Selective Differentiation and Population Boundaries from RAD Sequencing Along a Microsatellite Isolation By Distance Gradient in Pacific Cod (Gadus macrocephalus)

Wednesday, August 20, 2014: 8:20 AM
205A (Centre des congrès de Québec // Québec City Convention Centre)
Lorenz Hauser , University of Washington, Seattle, WA
Daniel Drinan , School of Aquatic and Fishery Sciences, University of Washington
Kristen Gruenthal , School of Aquatic and Fishery Sciences, University of Washington
Dayv Lowry , Washington Department of Fish and Wildlife, Olympia, WA
Mike Canino , Alaska Fisheries Science Center, NOAA Fisheries, Seattle, WA

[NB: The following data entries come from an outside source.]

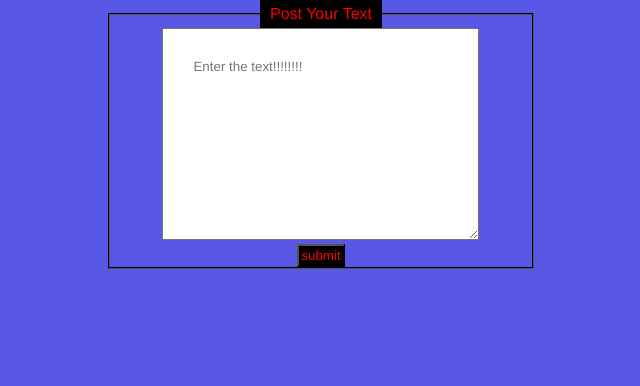
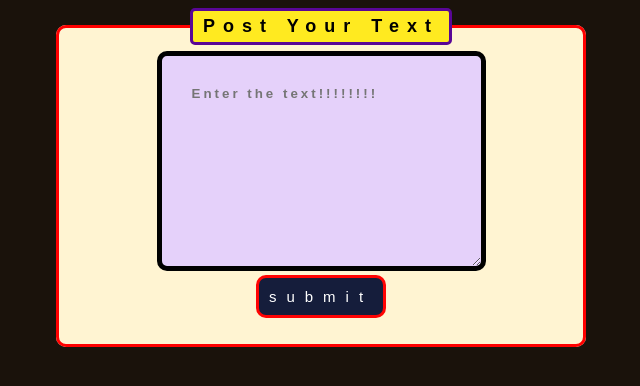
Before and after one commit to 20r21a6228/count, a plain HTML site: page index.html in a window 1280 px wide. Shown: the whole page, without its empty margins (319-959 px from the left). Drawn offline with Linux system fonts and the light colour scheme.

Commit message:
updated css

```diff
--- a/abc.css
+++ b/abc.css
@@ -1,28 +1,57 @@
 *{
-    padding: 0;
-    margin: 0;
-    font-family: 'Franklin Gothic Medium', 'Arial Narrow', Arial, sans-serif;
+    font-family: Arial;
 }
 body{
-    background-color: #5957e6;
+    background-color: #1A120B;
 }
 fieldset{
     display: inline;
     position: relative;
-    border-color: black;
-    width: 33%;
+    border: 3px solid red;
+    width: 500px;
+    border-radius: 10px;
+    background-color: #FFF4D2;
 }
 legend{
     text-align: center;
-    background-color: rgb(0, 0, 0);
-    color: red;
+    background-color: #FFEA20;
+    color: black;
+    border: 3px solid #590696;
     padding: 5px 10px;
+    border-radius: 5px;
+    font-size: large;
+    letter-spacing: 8px;
+    font-weight:bold;
 }
 textarea{
     padding: 30px;
+    background-color: #E5D1FA;
+    border: 5px solid black;
+    border-radius:  10px;
+    letter-spacing: 3px;
+    font-weight: bold;
+    font-size: Lucida;
+    color:black;
 }
 button{
-    background-color: black;
-    color: red;
-    padding: 2px;
+    background-color: #151D3B;
+    color:white;
+    padding: 10px;
+    border-radius: 10px;
+    font-size: 15px;
+    letter-spacing: 10px;
+    border:3px solid #FF0303;
 }
+div{
+    display: auto;
+    background-color: #181823;
+    margin: 60px 150px;
+    padding:20px;
+    border:3px solid #FF0303;
+    border-radius: 10px;
+    letter-spacing: 5px;
+    color:white;
+}
+CODE{
+    font-size: 50px;
+}
```
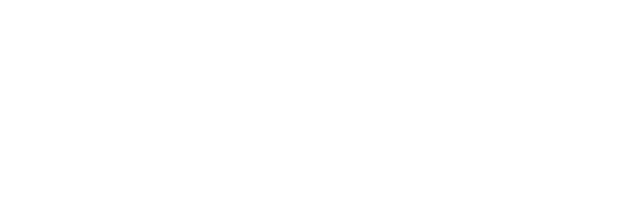
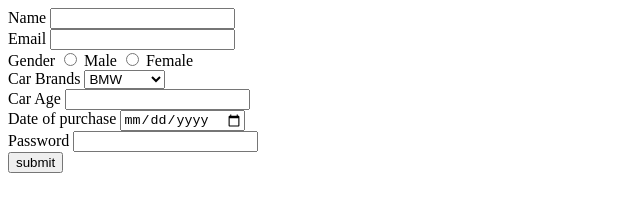
Before and after one commit to acciojob/car-insurance-form-ShaikhAnis30, a website: page main.html in a window 1280 px wide. Shown: the whole page, without its empty margins (0-640 px from the left). Drawn offline with Linux system fonts and the light colour scheme.

Commit message:
created a submission

```diff
--- a/main.html
+++ b/main.html
@@ -8,6 +8,57 @@
 
 <body>
 	<!-- the entire body must be written by student -->
+
+	<form method="Post">
+		<div>
+			<label for="name">Name</label>
+			<input type="text" name="name" id="name" required>
+		</div>
+
+		<div>
+			<label for="emial">Email</label>
+			<input type="email" name="email" id="email" required>
+		</div>
+
+		<div>
+			<label for="gender">Gender</label>
+			<input type="radio" name="gender" id="gender" required> Male
+			<input type="radio" name="gender" id="gender" required> Female
+		</div>
+
+		<div>
+			<label for="cars">Car Brands</label>
+			<select name="cars" id="cars" required>
+				<option>BMW</option>
+				<option>Audi</option>
+				<option>Mercedez</option>
+			</select>
+		</div>
+
+
+		<div>
+			<label for="carage">Car Age</label>
+			<input type="number" name="carage" id="carage" required>
+		</div>
+
+
+		<div>
+			<label for="dop">Date of purchase</label>
+			<input type="date" name="dop" id="dop" required>
+		</div>
+
+
+		<div>
+			<label for="password">Password</label>
+			<input type="password" name="password" id="password" required>
+		</div>
+
+
+		<button type="submit">submit</button>
+
+	</form>
+
+
     <script type="text/javascript" src="./script.js">
 </script>
 
```
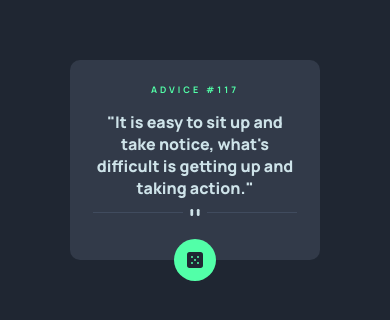
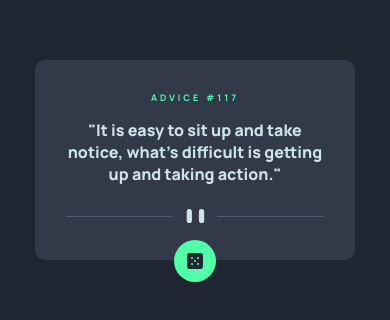
Before and after one commit to MathMenzs/advice-generator, a plain HTML site: page index.html in a window 390 px wide. Shown: the part 262-582 px from the top of the page. Drawn offline with Linux system fonts and the light colour scheme.

Commit message:
modificaçoes

```diff
--- a/index.html
+++ b/index.html
@@ -1,25 +1,20 @@
 <!DOCTYPE html>
 <html lang="en">
+
 <head>
   <meta charset="UTF-8" />
   <meta name="viewport" content="width=device-width, initial-scale=1.0" />
   <title>Advice generator</title>
-    <link
-      rel="shortcut icon"
-      href="./src/images/favicon-32x32.png"
-      type="image/x-icon"
-    />
+  <link rel="shortcut icon" href="./src/images/favicon-32x32.png" type="image/x-icon" />
   <link rel="stylesheet" href="./src/css/reset.css" />
   <link rel="stylesheet" href="./src/css/variables.css" />
   <link rel="stylesheet" href="./src/css/style.css" />
 
   <link rel="preconnect" href="https://fonts.googleapis.com" />
   <link rel="preconnect" href="https://fonts.gstatic.com" crossorigin />
-    <link
-      href="https://fonts.googleapis.com/css2?family=Manrope:wght@200..800&display=swap"
-      rel="stylesheet"
-    />
+  <link href="https://fonts.googleapis.com/css2?family=Manrope:wght@200..800&display=swap" rel="stylesheet" />
 </head>
+
 <body>
   <main>
     <div class="advice-generator">
@@ -28,19 +23,15 @@
         "It is easy to sit up and take notice, what's difficult is getting up
         and taking action."
       </p>
+
       <picture>
-          <source media="(min-width: 426px)" srcset="./src/images/pattern-divider-mobile.svg">
-          <img
-          class="icone-divisao"
-          src="./src/images/pattern-divider-desktop.svg"
-          alt="icone de divisão"
-        />
+        <source media='(max-width: 426px)' srcset='./src/images/pattern-divider-mobile.svg'>
+        <img class="icone-divisao" src="./src/images/pattern-divider-desktop.svg" alt="icone de divisão" />
       </picture>
 
-        <a class="link-botao" href="#"
-          ><img src="./src/images/icon-dice.svg" alt="" srcset=""
-        /></a>
+      <a class="link-botao" href="#"><img src="./src/images/icon-dice.svg" alt="" srcset="" /></a>
     </div>
   </main>
 </body>
+
 </html>
--- a/src/css/style.css
+++ b/src/css/style.css
@@ -44,7 +44,7 @@ main {
 }
 
 .link-botao {
-  transform: translateY(18px);
+  transform: translateY(15px);
   background-color: var(--Cor-botão-card-e-texto);
   padding: 13px;
   border-radius: 50%;
@@ -54,7 +54,6 @@ main {
 
 .link-botao img {
   width: 16px;
-  text-align: center;
 }
 
 .link-botao:hover {
@@ -62,14 +61,9 @@ main {
   box-shadow: 0px 1px 10px hsl(150, 100%, 66%);
 }
 
+
 @media(max-width: 426px) {
-  .advice-generator {
-    width: 250px;
-    padding: 23px;
+  .link-botao {
+    transform: translateY(12px);
   }
-
-  .icone-divisao {
-    margin-top: 5px;
-  }
-
 }
```
Lines whose indentation alone changed are shown as unchanged.
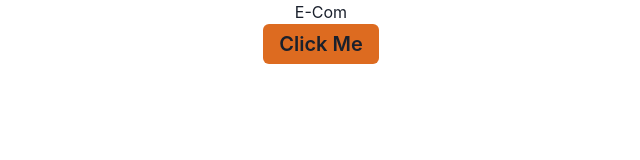
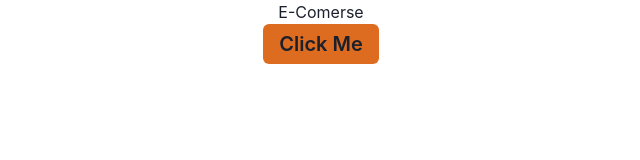
Before and after one commit to ankitsng0007/AnkitRepo, a React (Create React App) app in the folder RCT-101/Day-19/Asgn-1/e-comerse/: page / in a window 1280 px wide. Shown: the top 160 px of the page, without its empty margins (319-959 px from the left). Built offline with nearby package versions, Linux system fonts and the light colour scheme.

Commit message:
file added

```diff
--- a/RCT-101/Day-19/Asgn-1/e-comerse/src/App.js
+++ b/RCT-101/Day-19/Asgn-1/e-comerse/src/App.js
@@ -6,7 +6,7 @@ import { theme } from './Theme/Theme.config';
 function App() {
   return (
     <div className="App">
-      <h1>E-Com</h1>
+      <h1>E-Comerse</h1>
       <Listing theme={theme}/>
     </div>
   );
```
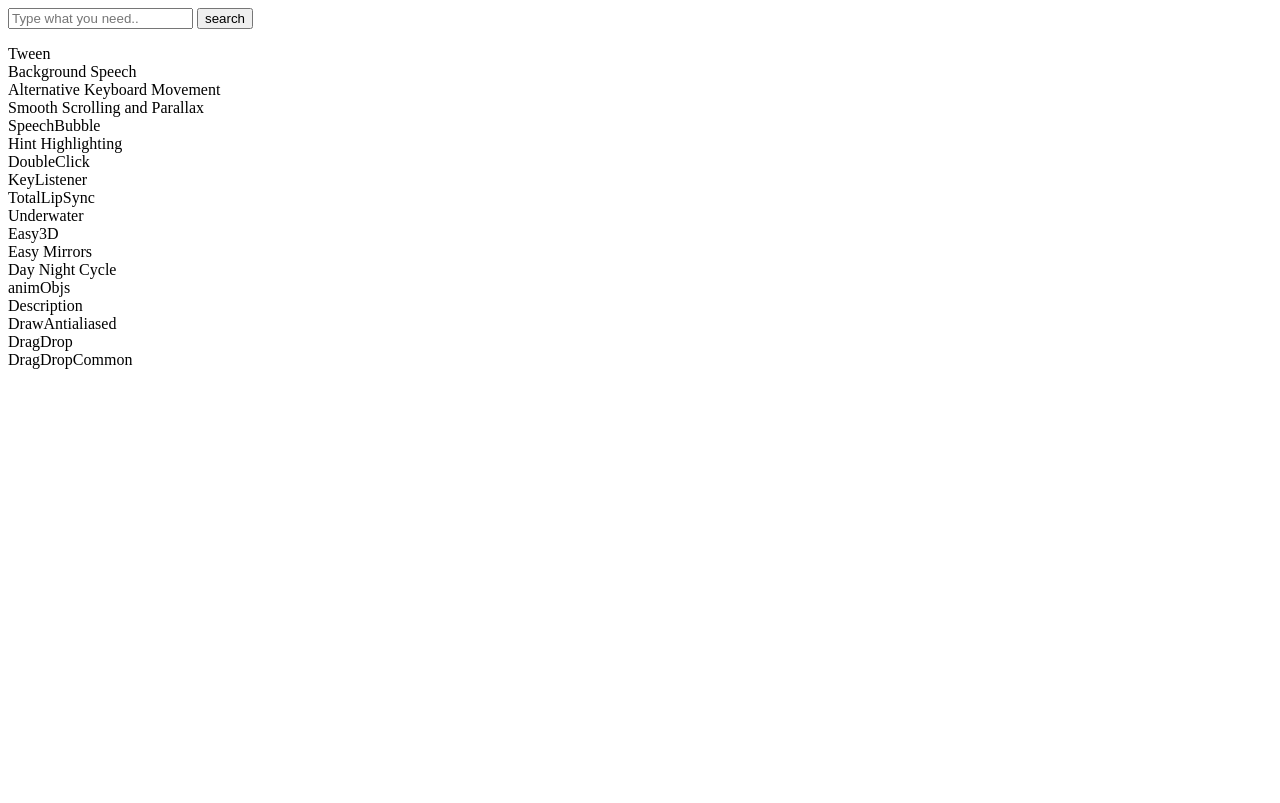
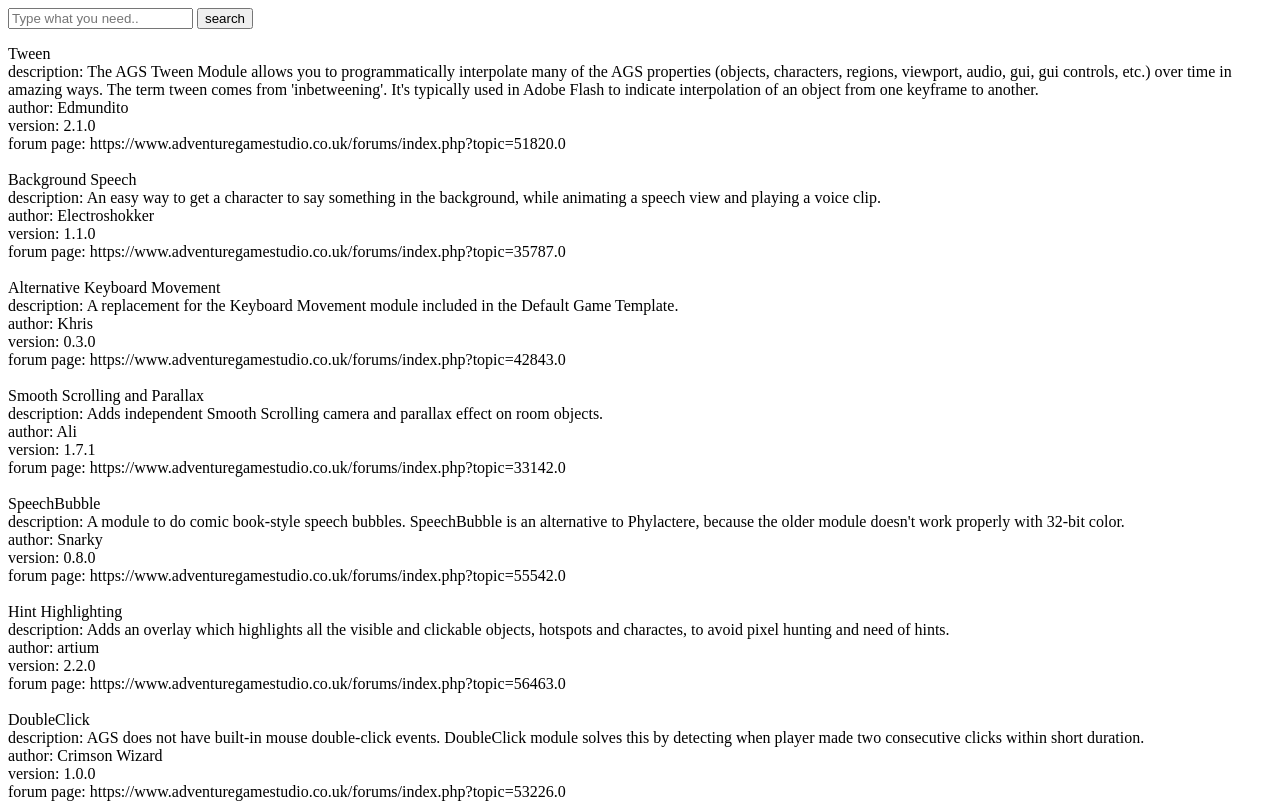
Before and after one commit to ericoporto/agsModuleList, a plain HTML site: page index.html in a window 1280 px wide. Shown: the top 803 px of the page. Drawn offline with Linux system fonts and the light colour scheme.

Commit message:
adding information to html

```diff
--- a/__js/main.js
+++ b/__js/main.js
@@ -1,6 +1,9 @@
 var idx = lunr(function () {
-  this.ref('name')
+  this.ref('id')
+  this.field('name')
+  this.field('id')
   this.field('text')
+  this.field('author')
 
   agsModules.forEach(function (doc) {
     this.add(doc)
--- a/index.html
+++ b/index.html
@@ -29,11 +29,20 @@
     }
   });
 
+  function resultIDtoHTML( id ) {
+    var obj = agsModules.find(item => item.id === id)
+    return obj.name + "<br>" +
+           "description: " + obj.text + "<br>" +
+           "author: " + obj.author + "<br>" +
+           "version: " + obj.version + "<br>" +
+           "forum page: " + obj.forum + "<br>";
+  }
+
   function getAllResults() {
     var i;
     var text_results = ""
     for (i = 0; i < agsModules.length; i++) {
-      text_results += agsModules[i].name + "<br>";
+      text_results += resultIDtoHTML(agsModules[i].id) + "<br>";
     }
     return text_results;
   }
@@ -44,7 +53,7 @@
     var i;
     var text_results = ""
     for (i = 0; i < search_results.length; i++) {
-      text_results += search_results[i].ref + "<br>";
+      text_results += resultIDtoHTML(search_results[i].ref) + "<br>";
     }
 
     if(text_results.length < 2){
```
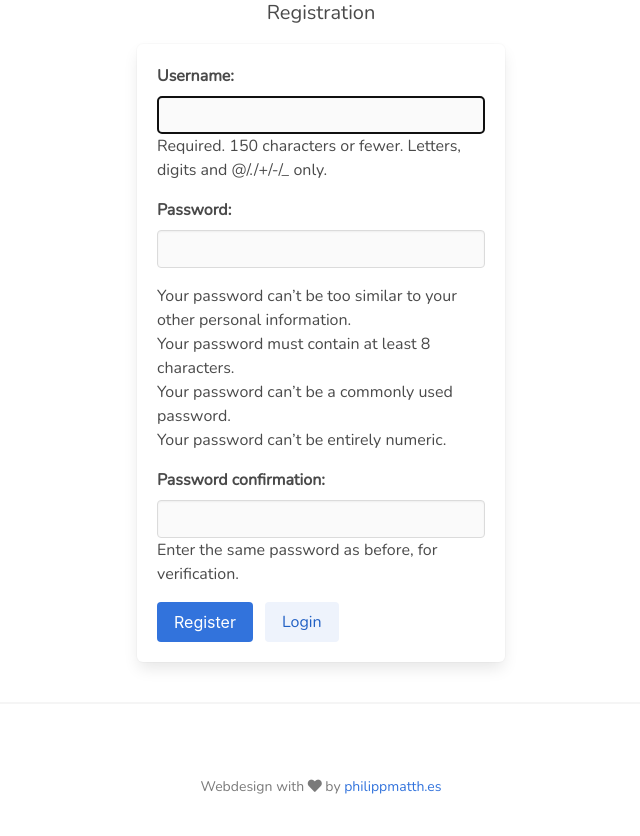
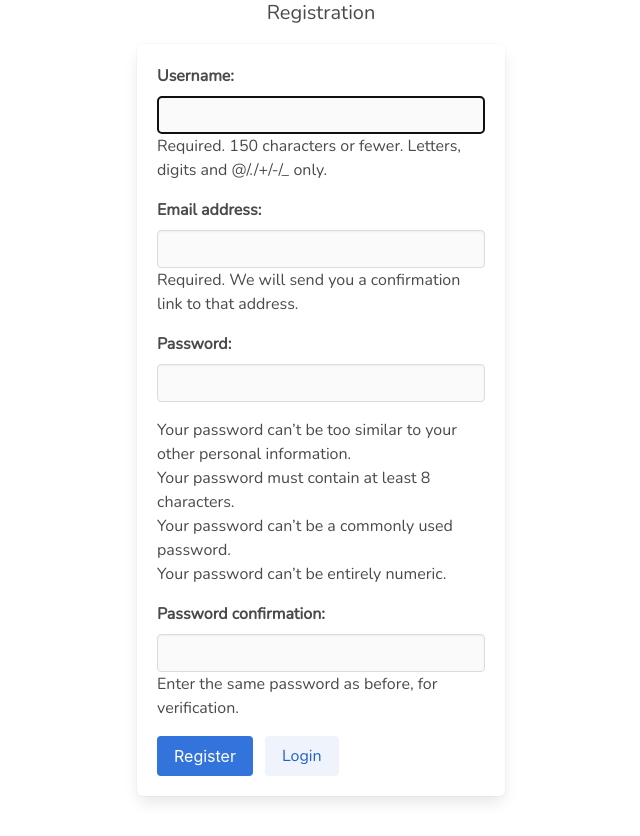
Before and after one commit to PhilippMatthes/fragenautomat, a Django app: page /profiles/register/ in a window 1280 px wide. Shown: the part 460-1296 px from the top of the page, without its empty margins (319-959 px from the left). Before the commit the page ends 1254 px from the top, so only its background shows below. Run offline with Django 3.2, Linux system fonts and the light colour scheme.

Commit message:
Add under construction hint and email to registration form

```diff
--- a/fragenautomat/profiles/forms.py
+++ b/fragenautomat/profiles/forms.py
@@ -1,7 +1,29 @@
 from django import forms
 from django.forms import widgets
+from django.contrib.auth.models import User
+from django.contrib.auth.forms import UserCreationForm
 
 from profiles.models import Profile
+
+
+class RegistrationForm(UserCreationForm):
+    email = forms.EmailField(
+        label='Email address',
+        required=True,
+        help_text='Required. We will send you a '
+                  'confirmation link to that address.'
+    )
+
+    class Meta:
+        model = User
+        fields = ("username", "email", "password1", "password2")
+
+    def save(self, commit=True):
+        user = super(UserCreationForm, self).save(commit=False)
+        user.email = self.cleaned_data["email"]
+        if commit:
+            user.save()
+        return user
 
 
 class ProfileForm(forms.ModelForm):
--- a/fragenautomat/profiles/views.py
+++ b/fragenautomat/profiles/views.py
@@ -1,7 +1,6 @@
 from django.views.generic import View
 from django.http import Http404, HttpResponseBadRequest
 from django.template.response import TemplateResponse
-from django.contrib.auth.forms import UserCreationForm
 from django.db import transaction
 from django.shortcuts import get_object_or_404, redirect
 from django.core.paginator import Paginator, InvalidPage
@@ -12,7 +11,7 @@ from django.conf import settings
 from django.utils.crypto import get_random_string
 
 from profiles.models import Profile, Token
-from profiles.forms import ProfileForm
+from profiles.forms import ProfileForm, RegistrationForm
 
 
 class ProfileView(View):
@@ -64,7 +63,7 @@ class ProfileView(View):
 
 class RegistrationView(View):
     def get(self, request):
-        form = UserCreationForm()
+        form = RegistrationForm()
         return TemplateResponse(
             request, 'profiles/registration/register.html', {'form': form}
         )
@@ -87,7 +86,7 @@ class RegistrationView(View):
             email.send()
 
     def post(self, request):
-        form = UserCreationForm(request.POST)
+        form = RegistrationForm(request.POST)
         if not form.is_valid():
             return TemplateResponse(
                 request, 'profiles/registration/register.html', {'form': form}
```
Also changed, not shown: fragenautomat/templates/index.html (+8 -0 lines), fragenautomat/static/vendor/img/construction.svg (added).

Many marine species are characterized by an isolation-by-distance pattern (IBD), where more geographically distant samples are also more genetically differentiated. IBD patterns are well established in population genetics theory, can be explained by stepping stone migration models or limited dispersal within a continuous population, and can be used to estimate mean dispersal distances. However, they are problematic for management, because population boundaries and thus spatial management units cannot be identified. Genetic markers under selection, on the other hand, may provide more fine scale and informative estimates of population structure, as demonstrated for several Atlantic species. Here, we present data from genome-wide RAD sequencing surveys in Pacific cod Gadus microcephalus, which was previously shown to exhibit a tight IBD pattern using microsatellites. In addition, we assess selective differentiation between commercially exploited coastal cod and a rapidly declining population in Puget Sound, which was recently listed as a NOAA Species of Concern. Data are currently being collected, but we expect to find clear population structure along the coast, and high differentiation between Puget Sound and coastal cod at some genomic regions.